══ SOURCE RECORDS ══
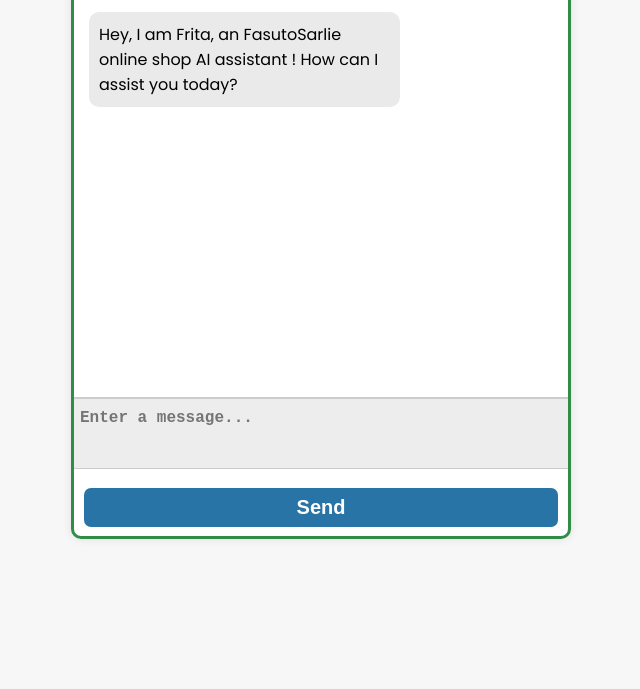
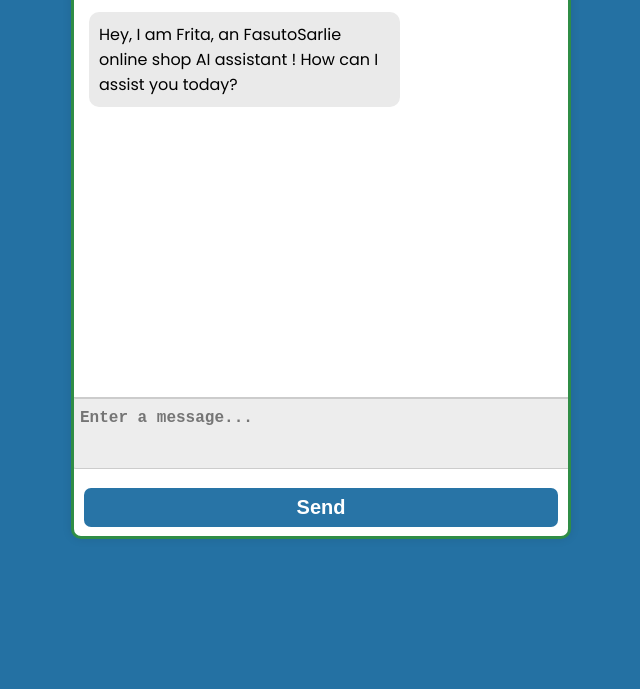
Before and after one commit to frehiwot-g-girmay/Shopping-Assistant-Chatbot, a plain HTML site: page index.html in a window 1280 px wide. Shown: the part 111-800 px from the top of the page, without its empty margins (319-959 px from the left). Drawn offline with Linux system fonts and the light colour scheme.

Commit message:
Update style.css

```diff
--- a/style.css
+++ b/style.css
@@ -12,7 +12,7 @@
 font-family: "Poppins", sans-serif;
 font-weight: 400;
 font-style: normal;
-background-color: #f7f7f7;
+background-color: #2471a3;
 }
 
 .chatBot {
```
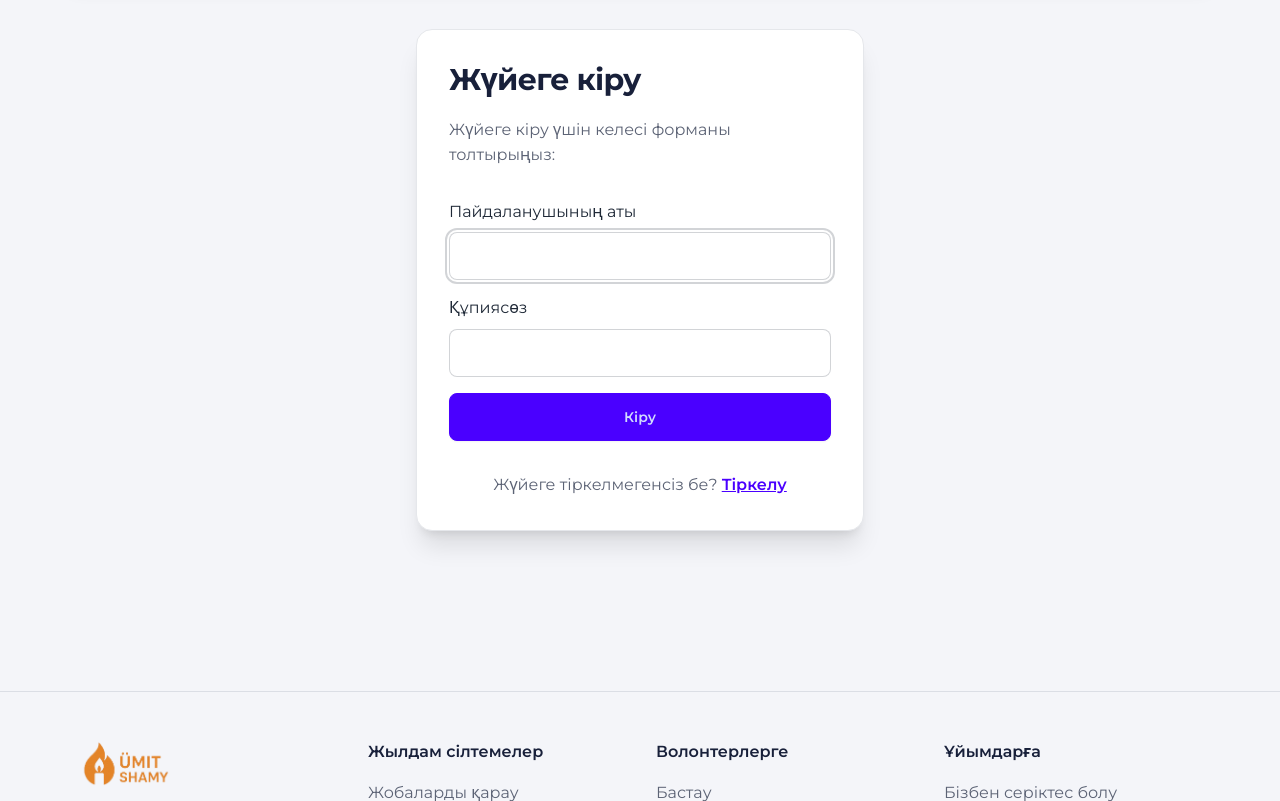
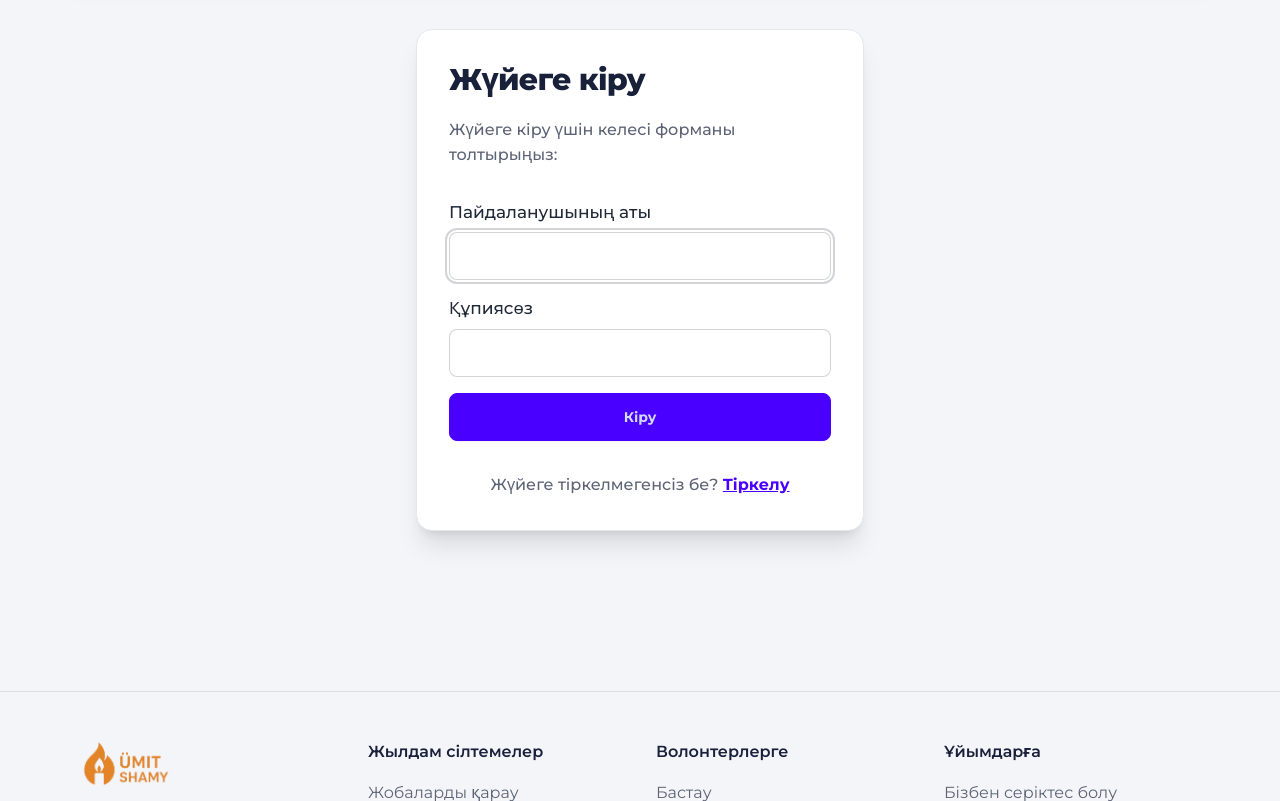
Before and after one commit to Arlan010/volunteer_management, a Django app: page /ru/account/login/ in a window 1280 px wide. Shown: the part 99-900 px from the top of the page. Run offline with Django 3.2, Linux system fonts and the light colour scheme; parts of the project's set-up code (start-up, migrations or seed data) failed here and were passed over; some libraries are stand-ins or nearby versions.

Commit message:
changed the registration and login windows

```diff
--- a/templates/account/registration/login.html
+++ b/templates/account/registration/login.html
@@ -5,9 +5,30 @@
 {% block title %}{% trans "Жүйеге кіру" %}{% endblock %}
 
 {% block content %}
+<style>
+	.auth-card {
+		font-size: 1.0625rem;
+		font-weight: 500;
+	}
+
+	.auth-card h1 {
+		font-weight: 800;
+	}
+
+	.auth-card .label-text,
+	.auth-card input {
+		font-size: 1.0625rem !important;
+		font-weight: 500;
+	}
+
+	.auth-card .btn,
+	.auth-card .font-semibold {
+		font-weight: 700;
+	}
+</style>
 <section class="px-4 pb-20 pt-32">
 	<div class="mx-auto max-w-md">
-		<div class="card border border-border/50 bg-card shadow-xl shadow-primary/5">
+		<div class="auth-card card border border-border/50 bg-card shadow-xl shadow-primary/5">
 			<div class="card-body">
 				<h1 class="text-3xl font-bold tracking-tight text-foreground">{% trans "Жүйеге кіру" %}</h1>
 				{% if form.errors %}
```
Also changed, not shown: templates/account/registration/register.html (+26 -1 lines).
═══
How many lines of the records contain the string "style"? Respond with the number alone.

6